Copy the lines below that contain "onClick".

Web page revision data
↓

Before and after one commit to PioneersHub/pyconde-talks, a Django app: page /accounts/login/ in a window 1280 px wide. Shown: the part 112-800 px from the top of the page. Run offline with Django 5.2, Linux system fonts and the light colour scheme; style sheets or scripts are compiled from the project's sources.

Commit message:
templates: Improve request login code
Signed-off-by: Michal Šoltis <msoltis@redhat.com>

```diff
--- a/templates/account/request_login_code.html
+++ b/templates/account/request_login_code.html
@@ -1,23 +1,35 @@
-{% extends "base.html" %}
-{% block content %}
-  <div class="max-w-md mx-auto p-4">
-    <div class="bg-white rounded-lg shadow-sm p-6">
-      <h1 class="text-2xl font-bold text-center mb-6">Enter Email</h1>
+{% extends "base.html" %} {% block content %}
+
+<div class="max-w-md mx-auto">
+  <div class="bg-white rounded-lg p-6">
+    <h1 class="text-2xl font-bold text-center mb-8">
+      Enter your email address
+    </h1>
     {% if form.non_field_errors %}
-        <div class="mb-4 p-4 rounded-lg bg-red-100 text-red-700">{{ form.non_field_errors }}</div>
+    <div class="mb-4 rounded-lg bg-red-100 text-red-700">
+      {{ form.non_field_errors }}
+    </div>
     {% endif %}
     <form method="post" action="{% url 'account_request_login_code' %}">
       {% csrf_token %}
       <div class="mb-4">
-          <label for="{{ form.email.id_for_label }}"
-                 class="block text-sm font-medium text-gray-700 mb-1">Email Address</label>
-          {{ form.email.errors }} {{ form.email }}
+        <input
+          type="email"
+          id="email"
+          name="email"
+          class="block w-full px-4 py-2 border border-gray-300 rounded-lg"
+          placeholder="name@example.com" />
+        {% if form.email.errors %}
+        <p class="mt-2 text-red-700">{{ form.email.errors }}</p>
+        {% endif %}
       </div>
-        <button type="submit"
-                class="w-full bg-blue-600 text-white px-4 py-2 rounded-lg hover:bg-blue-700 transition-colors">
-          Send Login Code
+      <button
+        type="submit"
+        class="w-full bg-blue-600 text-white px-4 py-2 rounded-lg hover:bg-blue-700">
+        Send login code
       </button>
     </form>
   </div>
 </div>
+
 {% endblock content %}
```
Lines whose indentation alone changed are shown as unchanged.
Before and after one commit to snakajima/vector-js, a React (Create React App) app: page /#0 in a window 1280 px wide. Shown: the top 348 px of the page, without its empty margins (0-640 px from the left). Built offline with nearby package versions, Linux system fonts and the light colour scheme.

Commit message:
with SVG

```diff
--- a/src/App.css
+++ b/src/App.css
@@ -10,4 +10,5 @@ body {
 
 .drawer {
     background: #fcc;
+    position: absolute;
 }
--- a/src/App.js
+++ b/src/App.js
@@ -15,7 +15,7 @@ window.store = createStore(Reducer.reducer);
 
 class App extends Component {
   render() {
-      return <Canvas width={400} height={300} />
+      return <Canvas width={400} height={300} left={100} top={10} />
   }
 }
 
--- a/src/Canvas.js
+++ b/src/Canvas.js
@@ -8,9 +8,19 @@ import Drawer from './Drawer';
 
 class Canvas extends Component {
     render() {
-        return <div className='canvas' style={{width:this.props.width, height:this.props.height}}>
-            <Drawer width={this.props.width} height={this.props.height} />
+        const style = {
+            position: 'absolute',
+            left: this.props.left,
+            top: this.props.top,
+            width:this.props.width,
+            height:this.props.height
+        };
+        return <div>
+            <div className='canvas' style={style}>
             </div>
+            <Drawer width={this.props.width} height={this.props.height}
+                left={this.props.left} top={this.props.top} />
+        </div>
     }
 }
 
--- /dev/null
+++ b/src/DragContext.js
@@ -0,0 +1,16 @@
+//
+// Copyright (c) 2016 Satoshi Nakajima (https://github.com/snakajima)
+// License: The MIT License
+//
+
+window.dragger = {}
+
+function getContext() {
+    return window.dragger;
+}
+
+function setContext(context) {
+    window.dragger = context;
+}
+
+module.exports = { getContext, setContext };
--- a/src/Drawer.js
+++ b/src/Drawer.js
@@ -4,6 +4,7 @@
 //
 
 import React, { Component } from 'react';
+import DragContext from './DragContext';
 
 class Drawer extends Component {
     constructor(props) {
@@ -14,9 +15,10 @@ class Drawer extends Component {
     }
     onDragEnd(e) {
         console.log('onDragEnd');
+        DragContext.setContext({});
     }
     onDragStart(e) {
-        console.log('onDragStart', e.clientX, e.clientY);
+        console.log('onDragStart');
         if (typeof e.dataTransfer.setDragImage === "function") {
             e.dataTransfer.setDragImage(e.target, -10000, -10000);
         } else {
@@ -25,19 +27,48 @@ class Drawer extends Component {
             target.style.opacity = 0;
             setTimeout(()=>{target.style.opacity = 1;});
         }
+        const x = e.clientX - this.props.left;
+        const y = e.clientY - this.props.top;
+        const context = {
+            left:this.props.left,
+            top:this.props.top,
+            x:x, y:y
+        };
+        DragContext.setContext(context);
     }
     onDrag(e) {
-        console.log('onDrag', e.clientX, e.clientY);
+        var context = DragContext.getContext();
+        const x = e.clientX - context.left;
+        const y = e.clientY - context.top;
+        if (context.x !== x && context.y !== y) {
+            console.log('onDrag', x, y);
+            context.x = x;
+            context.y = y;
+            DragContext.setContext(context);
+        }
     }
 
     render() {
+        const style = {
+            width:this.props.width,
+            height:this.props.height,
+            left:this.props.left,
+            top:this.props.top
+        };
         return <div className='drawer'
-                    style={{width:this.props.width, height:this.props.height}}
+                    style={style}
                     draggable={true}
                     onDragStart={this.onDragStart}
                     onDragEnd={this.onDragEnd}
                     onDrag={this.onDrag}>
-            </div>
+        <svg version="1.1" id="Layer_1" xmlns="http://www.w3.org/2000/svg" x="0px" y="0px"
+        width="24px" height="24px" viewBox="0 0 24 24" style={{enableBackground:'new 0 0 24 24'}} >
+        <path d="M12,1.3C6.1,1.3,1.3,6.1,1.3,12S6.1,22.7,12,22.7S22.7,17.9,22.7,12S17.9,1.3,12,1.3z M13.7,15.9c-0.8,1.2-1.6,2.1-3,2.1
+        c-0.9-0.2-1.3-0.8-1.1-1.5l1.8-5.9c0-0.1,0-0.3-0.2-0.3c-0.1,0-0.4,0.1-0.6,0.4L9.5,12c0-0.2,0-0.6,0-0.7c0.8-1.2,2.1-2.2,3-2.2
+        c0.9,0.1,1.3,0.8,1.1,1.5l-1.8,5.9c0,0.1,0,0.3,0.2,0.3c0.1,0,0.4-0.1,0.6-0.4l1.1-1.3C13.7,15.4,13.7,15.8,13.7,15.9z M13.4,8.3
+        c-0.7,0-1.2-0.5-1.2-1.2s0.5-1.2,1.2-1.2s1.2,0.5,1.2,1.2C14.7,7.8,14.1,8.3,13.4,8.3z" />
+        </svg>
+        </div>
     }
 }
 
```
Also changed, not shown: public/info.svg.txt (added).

↑
↓

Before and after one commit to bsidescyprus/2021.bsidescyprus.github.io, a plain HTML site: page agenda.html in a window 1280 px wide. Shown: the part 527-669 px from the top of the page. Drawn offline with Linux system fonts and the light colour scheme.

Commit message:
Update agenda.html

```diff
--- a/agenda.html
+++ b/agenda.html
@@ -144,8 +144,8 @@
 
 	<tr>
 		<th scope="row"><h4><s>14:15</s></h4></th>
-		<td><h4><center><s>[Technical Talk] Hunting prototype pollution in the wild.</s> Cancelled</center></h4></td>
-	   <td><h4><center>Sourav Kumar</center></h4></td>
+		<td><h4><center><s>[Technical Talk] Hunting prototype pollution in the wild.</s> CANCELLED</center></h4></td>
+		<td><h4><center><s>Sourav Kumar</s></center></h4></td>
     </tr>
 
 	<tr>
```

↑
↓

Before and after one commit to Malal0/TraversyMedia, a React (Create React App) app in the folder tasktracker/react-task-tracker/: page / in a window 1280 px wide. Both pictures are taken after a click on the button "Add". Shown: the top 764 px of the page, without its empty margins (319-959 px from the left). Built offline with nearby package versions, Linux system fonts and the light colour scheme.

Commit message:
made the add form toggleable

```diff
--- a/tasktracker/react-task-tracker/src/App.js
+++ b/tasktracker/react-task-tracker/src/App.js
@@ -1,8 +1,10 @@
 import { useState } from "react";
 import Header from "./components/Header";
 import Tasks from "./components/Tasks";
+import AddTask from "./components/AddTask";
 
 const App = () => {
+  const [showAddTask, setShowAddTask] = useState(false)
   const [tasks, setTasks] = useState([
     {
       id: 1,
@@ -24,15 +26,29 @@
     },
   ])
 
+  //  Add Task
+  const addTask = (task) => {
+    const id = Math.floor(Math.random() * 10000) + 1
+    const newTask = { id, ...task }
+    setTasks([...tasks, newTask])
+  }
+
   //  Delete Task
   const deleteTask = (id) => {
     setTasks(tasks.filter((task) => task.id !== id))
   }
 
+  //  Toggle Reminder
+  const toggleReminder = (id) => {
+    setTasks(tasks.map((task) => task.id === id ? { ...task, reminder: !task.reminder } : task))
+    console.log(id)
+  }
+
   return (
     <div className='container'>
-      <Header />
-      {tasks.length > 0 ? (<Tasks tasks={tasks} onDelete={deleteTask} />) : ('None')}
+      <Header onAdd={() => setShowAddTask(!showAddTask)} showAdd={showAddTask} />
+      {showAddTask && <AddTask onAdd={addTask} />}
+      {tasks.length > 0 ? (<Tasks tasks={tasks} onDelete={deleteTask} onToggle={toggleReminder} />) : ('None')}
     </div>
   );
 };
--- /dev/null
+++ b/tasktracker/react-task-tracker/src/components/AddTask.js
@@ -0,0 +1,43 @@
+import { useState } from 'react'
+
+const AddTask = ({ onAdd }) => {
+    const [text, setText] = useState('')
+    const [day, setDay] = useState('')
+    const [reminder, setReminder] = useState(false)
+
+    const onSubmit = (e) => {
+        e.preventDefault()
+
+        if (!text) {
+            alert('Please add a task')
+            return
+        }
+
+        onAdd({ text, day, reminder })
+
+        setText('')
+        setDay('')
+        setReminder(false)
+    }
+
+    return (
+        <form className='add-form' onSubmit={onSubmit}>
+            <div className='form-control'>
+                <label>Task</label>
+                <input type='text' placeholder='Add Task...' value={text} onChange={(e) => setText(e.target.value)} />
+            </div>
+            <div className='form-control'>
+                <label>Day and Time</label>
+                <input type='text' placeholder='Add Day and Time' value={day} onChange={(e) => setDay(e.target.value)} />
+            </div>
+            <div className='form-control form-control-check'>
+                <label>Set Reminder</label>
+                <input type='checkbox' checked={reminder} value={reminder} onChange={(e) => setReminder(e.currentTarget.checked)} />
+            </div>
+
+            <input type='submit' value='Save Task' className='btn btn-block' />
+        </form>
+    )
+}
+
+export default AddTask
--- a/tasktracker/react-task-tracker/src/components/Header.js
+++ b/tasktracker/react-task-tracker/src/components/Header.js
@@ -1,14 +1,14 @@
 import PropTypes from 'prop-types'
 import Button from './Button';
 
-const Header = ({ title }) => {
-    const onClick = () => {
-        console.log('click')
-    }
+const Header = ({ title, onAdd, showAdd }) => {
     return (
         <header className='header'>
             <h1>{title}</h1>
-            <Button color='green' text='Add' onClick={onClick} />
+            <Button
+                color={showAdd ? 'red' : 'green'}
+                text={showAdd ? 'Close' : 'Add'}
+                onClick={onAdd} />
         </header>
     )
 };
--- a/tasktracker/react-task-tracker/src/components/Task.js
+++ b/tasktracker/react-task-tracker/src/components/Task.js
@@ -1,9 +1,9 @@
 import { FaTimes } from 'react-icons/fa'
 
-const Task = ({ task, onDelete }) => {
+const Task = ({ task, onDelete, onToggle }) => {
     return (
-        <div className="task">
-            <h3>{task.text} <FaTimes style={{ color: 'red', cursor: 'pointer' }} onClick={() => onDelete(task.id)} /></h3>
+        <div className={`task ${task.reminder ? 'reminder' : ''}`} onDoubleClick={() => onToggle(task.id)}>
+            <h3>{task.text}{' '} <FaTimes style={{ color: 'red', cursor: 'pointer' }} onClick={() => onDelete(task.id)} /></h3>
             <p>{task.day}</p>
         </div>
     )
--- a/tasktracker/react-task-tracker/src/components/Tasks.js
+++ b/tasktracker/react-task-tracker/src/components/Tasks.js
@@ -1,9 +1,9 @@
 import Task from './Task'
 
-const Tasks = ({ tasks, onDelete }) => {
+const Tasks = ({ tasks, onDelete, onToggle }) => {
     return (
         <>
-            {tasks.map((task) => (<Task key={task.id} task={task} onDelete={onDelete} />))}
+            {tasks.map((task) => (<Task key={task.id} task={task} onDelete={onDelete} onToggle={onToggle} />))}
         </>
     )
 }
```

↑

» Solution to the problem
-    const onClick = () => {
-            <Button color='green' text='Add' onClick={onClick} />
+                onClick={onAdd} />
-            <h3>{task.text} <FaTimes style={{ color: 'red', cursor: 'pointer' }} onClick={() => onDelete(task.id)} /></h3>
+            <h3>{task.text}{' '} <FaTimes style={{ color: 'red', cursor: 'pointer' }} onClick={() => onDelete(task.id)} /></h3>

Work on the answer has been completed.